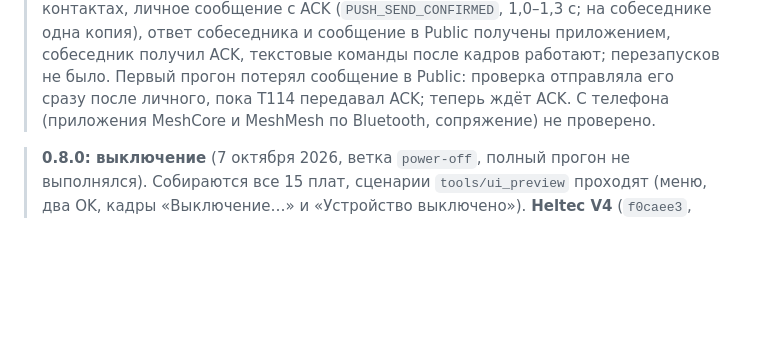
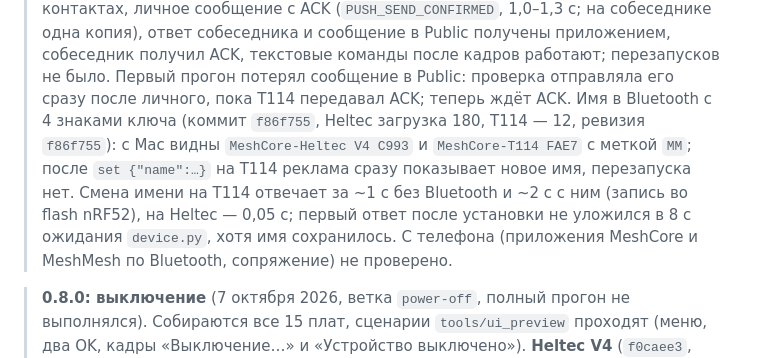
Before and after one commit to IKrasnodymov/meshmesh, a Markdown page: docs/verification.md, the part around the change. GitHub-like rendering; blank space fills up the shorter version.

Commit message:
Verification: Bluetooth names with the key digits on the Heltec V4 and T114
Co-Authored-By: Claude Opus 5.5 <noreply@anthropic.com>

```diff
--- a/docs/verification.md
+++ b/docs/verification.md
@@ -17,6 +17,10 @@
 > (`PUSH_SEND_CONFIRMED`, 1,0–1,3 с; на собеседнике одна копия), ответ собеседника и сообщение в Public получены
 > приложением, собеседник получил ACK, текстовые команды после кадров работают; перезапусков не было. Первый прогон
 > потерял сообщение в Public: проверка отправляла его сразу после личного, пока T114 передавал ACK; теперь ждёт ACK.
+> Имя в Bluetooth с 4 знаками ключа (коммит `f86f755`, Heltec загрузка 180, T114 — 12, ревизия `f86f755`): с Mac видны
+> `MeshCore-Heltec V4 C993` и `MeshCore-T114 FAE7` с меткой `MM`; после `set {"name":…}` на T114 реклама сразу показывает
+> новое имя, перезапуска нет. Смена имени на T114 отвечает за ~1 с без Bluetooth и ~2 с с ним (запись во flash nRF52),
+> на Heltec — 0,05 с; первый ответ после установки не уложился в 8 с ожидания `device.py`, хотя имя сохранилось.
 > С телефона (приложения MeshCore и MeshMesh по Bluetooth, сопряжение) не проверено.
 
 > **0.8.0: выключение** (7 октября 2026, ветка `power-off`, полный прогон не выполнялся). Собираются все 15 плат,
```
Also changed, not shown: docs/en/verification.md (+6 -1 lines).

» Problem details
Omitting the pictures, copy each record above exactly as it stands.

» Reply to the exercise
Before and after one commit to IKrasnodymov/meshmesh, a Markdown page: docs/verification.md, the part around the change. GitHub-like rendering; blank space fills up the shorter version.

Commit message:
Verification: Bluetooth names with the key digits on the Heltec V4 and T114
Co-Authored-By: Claude Opus 5.5 <noreply@anthropic.com>

```diff
--- a/docs/verification.md
+++ b/docs/verification.md
@@ -17,6 +17,10 @@
 > (`PUSH_SEND_CONFIRMED`, 1,0–1,3 с; на собеседнике одна копия), ответ собеседника и сообщение в Public получены
 > приложением, собеседник получил ACK, текстовые команды после кадров работают; перезапусков не было. Первый прогон
 > потерял сообщение в Public: проверка отправляла его сразу после личного, пока T114 передавал ACK; теперь ждёт ACK.
+> Имя в Bluetooth с 4 знаками ключа (коммит `f86f755`, Heltec загрузка 180, T114 — 12, ревизия `f86f755`): с Mac видны
+> `MeshCore-Heltec V4 C993` и `MeshCore-T114 FAE7` с меткой `MM`; после `set {"name":…}` на T114 реклама сразу показывает
+> новое имя, перезапуска нет. Смена имени на T114 отвечает за ~1 с без Bluetooth и ~2 с с ним (запись во flash nRF52),
+> на Heltec — 0,05 с; первый ответ после установки не уложился в 8 с ожидания `device.py`, хотя имя сохранилось.
 > С телефона (приложения MeshCore и MeshMesh по Bluetooth, сопряжение) не проверено.
 
 > **0.8.0: выключение** (7 октября 2026, ветка `power-off`, полный прогон не выполнялся). Собираются все 15 плат,
```
Also changed, not shown: docs/en/verification.md (+6 -1 lines).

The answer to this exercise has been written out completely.